Lakota Lawrence Sakamoto was born at 5:02 p.m. on Sunday, June 5, 2016, after 55 hours of labor and a whole lot of emotion. The birth of our son was quite an adventure, and we experienced a little bit of everything from induction to transition.
My husband, Tatsuya, “Tots,” and I checked in to Dominican Hospital in Santa Cruz, California, on Friday, June 3, around 9 a.m. to start the induction. Our decision to induce was a tough one. I have a heart condition called a patent foramen ovale, which is a small hole between the chambers of my heart; we’re all born with this hole but mine never closes. The biggest risk of the condition is the chance that a blood clot could pass through and travel to my lungs or brain, or cause blockage in my heart.
Additionally, I have prothrombin gene mutation blood condition, which means my blood clots a little more than normal. Neither condition affects me as long as I take care not to exacerbate it. I avoid things that can contribute to blood clots such as smoking, hormone birth control, etc. However, in pregnancy, your body creates so much extra blood that being pregnant puts me at risk for blood clots, which can be dangerous to mama and baby. A blood clot clogging the umbilical cord can be scary.
While pregnant, I gave myself a Lovenox (light blood thinner) injection daily. Additionally, my doctor sent me to Lucile Packard Children’s Hospital for three ultrasounds to ensure Lakota’s heart looked normal and healthy, and my uterus was free of clots.
I was induced at 39 weeks in order to minimize the chances of a surprise labor since that could potentially mean I had taken my blood thinner too close to delivery, putting me at risk of excess bleeding.
Upon admittance, I received two 12-hour doses of cervidil, a vaginal insert that is intended to ripen and open the cervix. Neither dose worked.
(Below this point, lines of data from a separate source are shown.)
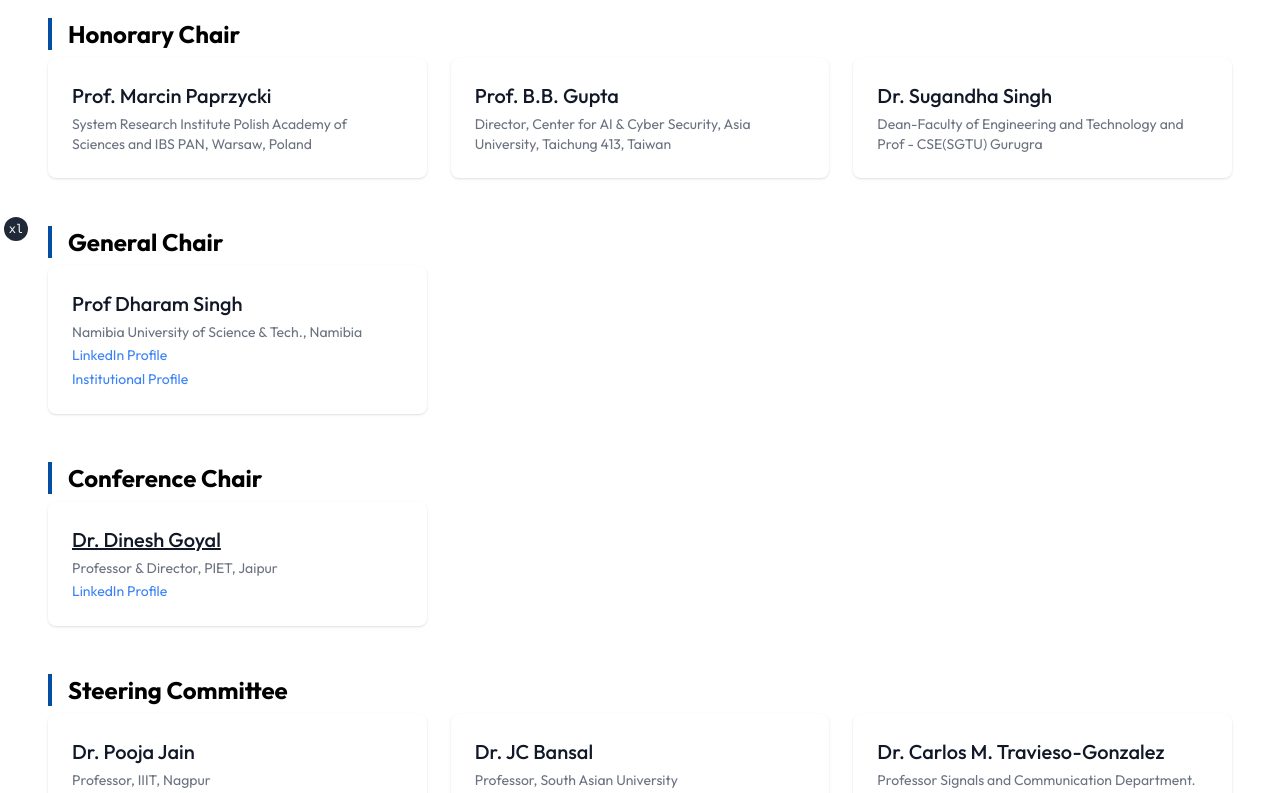
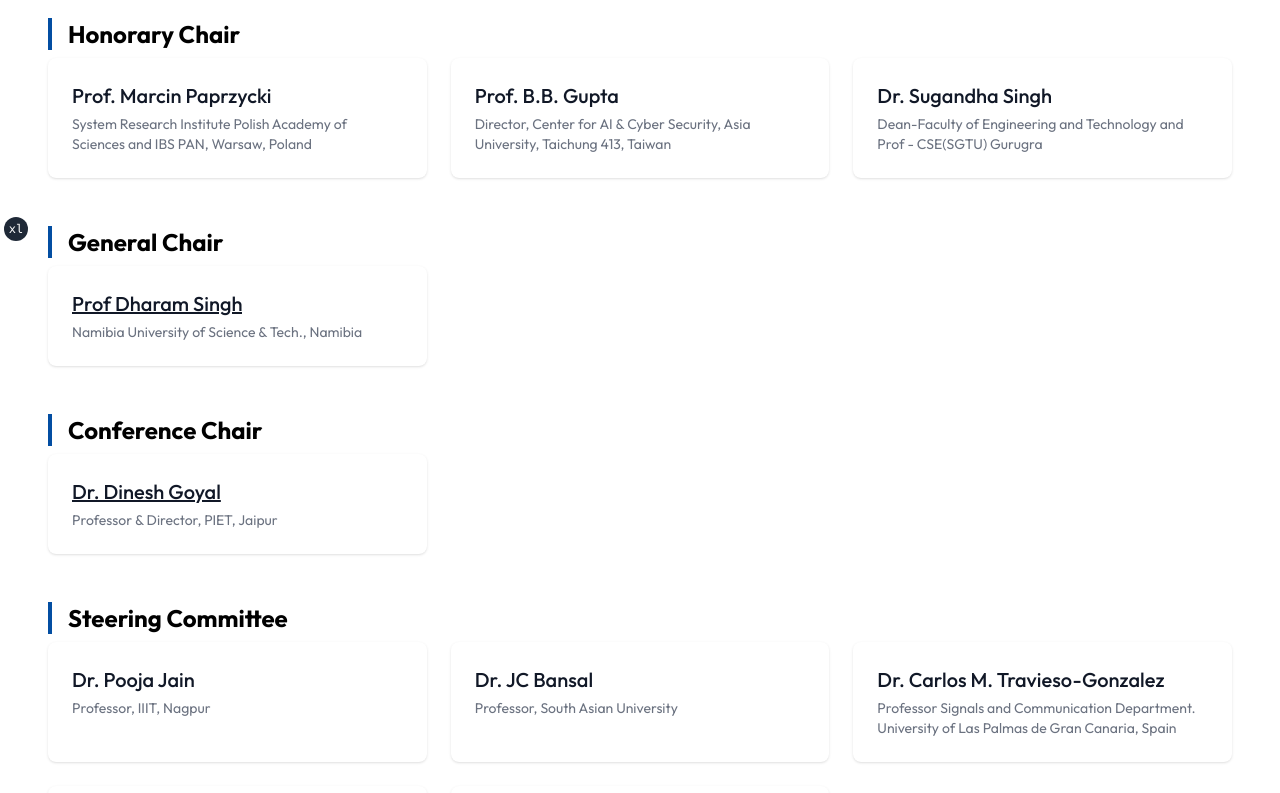
Before and after one commit to Diyamehta60/icimmi, a Next.js app: page /committe in a window 1280 px wide. Shown: the part 555-1348 px from the top of the page. Built offline with nearby package versions, Linux system fonts and the light colour scheme; what prettier-plugin-tailwindcss would draw is missing.

Commit message:
page added

```diff
--- a/src/pages/committe.tsx
+++ b/src/pages/committe.tsx
@@ -36,15 +36,13 @@
     {
       name: "Prof Dharam Singh",
       designation: "Namibia University of Science & Tech., Namibia",
-      LinkedIn: "https://www.linkedin.com/in/dharm-singh-jat-a7748ba7/",
-      InstitutionalProfile: "https://fci.nust.na/prof-dharm-singh-jat",
+      profile: "https://fci.nust.na/prof-dharm-singh-jat",
     },
   ];
   const conferenceChair = [
     {
       name: "Dr. Dinesh Goyal",
       designation: "Professor & Director, PIET, Jaipur",
-      LinkedIn: "https://www.linkedin.com/in/dr-dinesh-goyal/",
       profile: "/conference_chair",
     },
   ];
@@ -515,26 +513,15 @@
                   <div className="flex w-full items-center justify-between space-x-6 p-6">
                     <div className="flex-1">
                       <div className="flex items-center space-x-3">
-                        <h3 className="truncate text-sm font-medium text-gray-900 lg:text-xl">
-                          {item.name}
-                        </h3>
+                        <Link href={item.profile} target="_blank">
+                          <h3 className="truncate text-sm font-medium text-gray-900 underline lg:text-xl">
+                            {item.name}
+                          </h3>
+                        </Link>
                       </div>
                       <p className="mt-1 text-sm text-gray-500">
                         {item.designation}
                       </p>
-                      <Link
-                        className="mt-1 text-sm text-blue-500"
-                        href={item.LinkedIn}
-                      >
-                        LinkedIn Profile
-                      </Link>
-                      <br />
-                      <Link
-                        className="mt-1 text-sm text-blue-500"
-                        href={item.InstitutionalProfile}
-                      >
-                        Institutional Profile
-                      </Link>
                     </div>
                   </div>
                 </li>
@@ -568,12 +555,6 @@
                       <p className="mt-1 text-sm text-gray-500">
                         {item.designation}
                       </p>
-                      <Link
-                        className="mt-1 text-sm text-blue-500"
-                        href={item.LinkedIn}
-                      >
-                        LinkedIn Profile
-                      </Link>
                     </div>
                   </div>
                 </li>
```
At the doctor’s advice, we moved on to a catheter balloon, which is used to mechanically dilate the cervix, and pitocin, the synthetic version of oxytocin, a natural hormone that helps the uterus contract during labor.
It took about 48 hours of cervidil, the balloon, and pitocin to get my cervix open to just 4 cm.
At this point, I was having contractions that were tolerable with breathing, mindfulness, positioning, warm baths, and back rubs. I did a lot of walking up and down the hospital hallways, rolling along my pitocin IV. I’d bend over and hold onto the wall to endure contractions. I bounced on the birth ball and did some squats. Laying on my side with my husband pushing on or rubbing my lower back helped ease the pain.
Tots and I took a mindfulness-based childbirth class, so I incorporated a lot of what I learned in there as well as what I already knew of mindfulness practice. I tried breathing techniques, taking deep breaths and focusing on my contractions with every breath. At times, I tried silent meditation mindfulness, and at other times my husband played music. I brought my essential oil diffuser and diffused lavender oil the entire time.
By Sunday morning, at 4 cm dilated, Lakota was very low, and my water sac was bulging, so we agreed to rupture it to get things moving rather than wait for it to rupture on its own. This threw me into active labor within minutes. It was a fast, intense transition. I felt like my hips were being broken from the inside out and shattering into pieces.
Around noon on Sunday, 50 hours into labor, between moaning, crying, a little screaming, a little puking, a very concerned husband, and nitrous oxide that was making me dizzy, my husband and I decided I would get an epidural. Once I received it, I was able to take a small nap and within four hours, my cervix went from 4 cm to 10 cm and it was time to meet our baby.
It was not in my birth plan to get an epidural, but it turns out that was the very thing that finally relaxed both me and my cervix enough for the labor to progress. I learned that one has to be open to where their labor may take them and must listen to both their body and that of their baby.
My birth story can’t be complete without expanding on Tots’ role. He did amazing. Despite his fears of being grossed out by blood, vomit and other things, when the time came, he was immersed in it all and didn’t blink an eye. He even broke his own rule and watched me push rather than staying by my head, coached me on how close I was, and cut the umbilical cord. I felt closer to my husband than I ever have. The experience created intimacy and love in a new way that I never imagined.
I am truly humbled and amazed by the experience of labor and birth. I am so impressed with the ability of the baby and the part they play, as well as their endurance and resiliency. I am amazed at how far my body was pushed and yet I survived, and with the greatest gift ever. Despite the longest 55 hours of my life—which can be described as both the worst and best time of my life—I would do it all again in a second and wouldn’t change a thing.
Written by Jarah Sakamoto